(Exercise goal): For every line in the data below, check for the word "作業予定マスタ", then state how many lines have it. Answer with the number only.

(Supplied material):
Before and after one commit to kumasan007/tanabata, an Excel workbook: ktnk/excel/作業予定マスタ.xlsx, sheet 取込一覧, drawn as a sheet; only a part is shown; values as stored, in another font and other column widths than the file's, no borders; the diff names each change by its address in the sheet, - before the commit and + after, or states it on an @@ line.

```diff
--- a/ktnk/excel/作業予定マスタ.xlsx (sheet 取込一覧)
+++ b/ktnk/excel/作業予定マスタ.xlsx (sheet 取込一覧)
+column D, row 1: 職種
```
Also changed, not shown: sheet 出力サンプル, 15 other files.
* * *
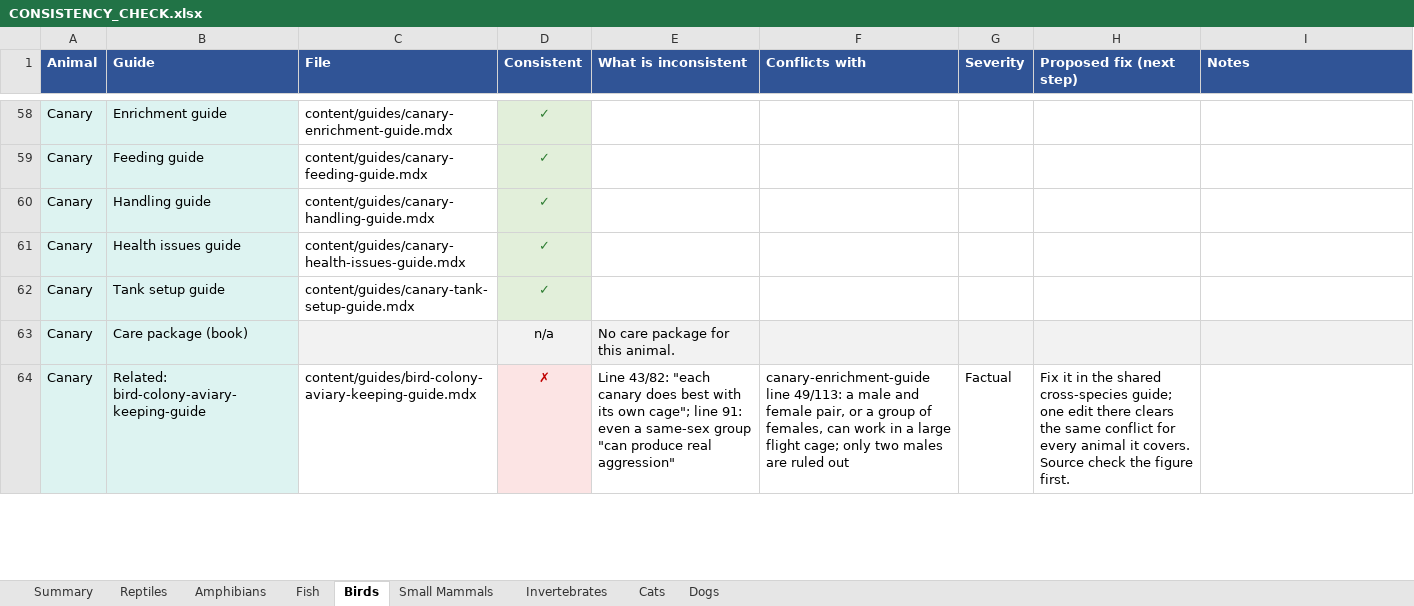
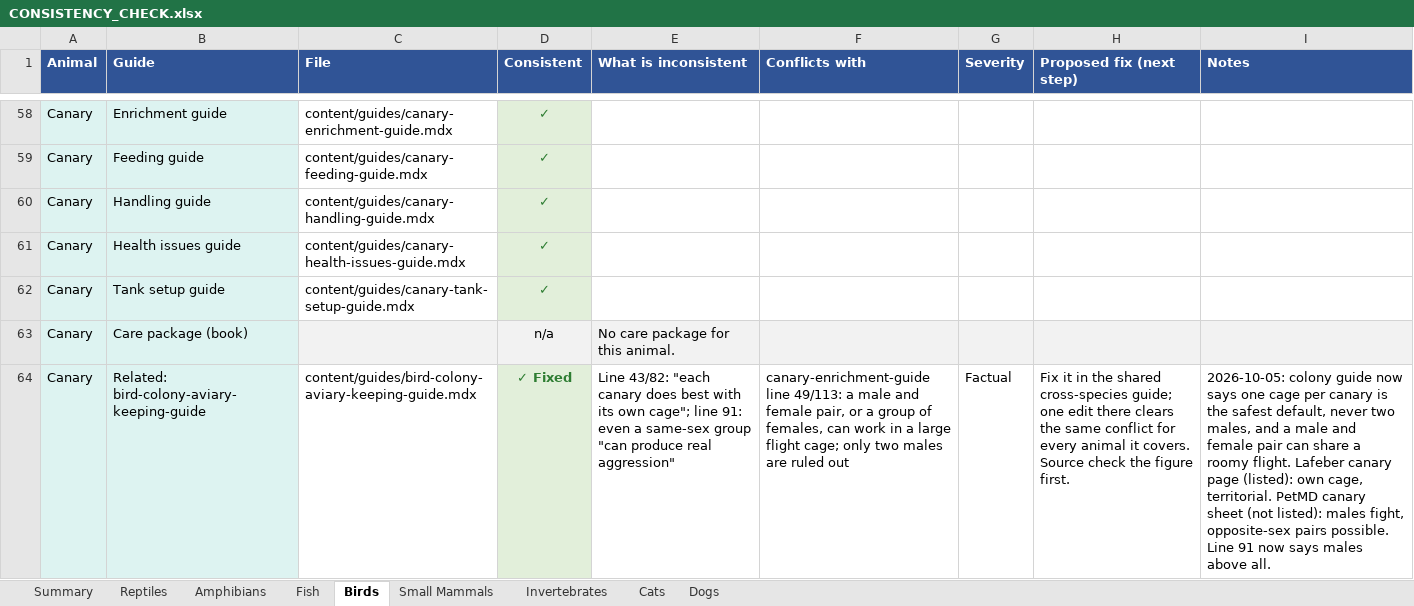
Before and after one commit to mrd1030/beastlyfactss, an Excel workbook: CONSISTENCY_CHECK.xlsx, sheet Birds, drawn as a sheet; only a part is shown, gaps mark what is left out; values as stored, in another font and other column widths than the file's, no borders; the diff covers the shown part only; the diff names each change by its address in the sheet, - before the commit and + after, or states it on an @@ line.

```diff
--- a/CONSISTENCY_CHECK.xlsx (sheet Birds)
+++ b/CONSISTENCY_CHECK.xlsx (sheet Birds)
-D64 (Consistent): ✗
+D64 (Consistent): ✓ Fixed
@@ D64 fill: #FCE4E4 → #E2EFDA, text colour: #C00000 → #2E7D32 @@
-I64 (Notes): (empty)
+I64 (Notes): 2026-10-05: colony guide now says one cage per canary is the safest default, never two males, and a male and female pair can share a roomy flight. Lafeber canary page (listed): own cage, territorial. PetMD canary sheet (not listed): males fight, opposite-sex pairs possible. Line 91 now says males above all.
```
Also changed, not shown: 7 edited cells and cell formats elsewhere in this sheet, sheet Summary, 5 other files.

(Task result): 3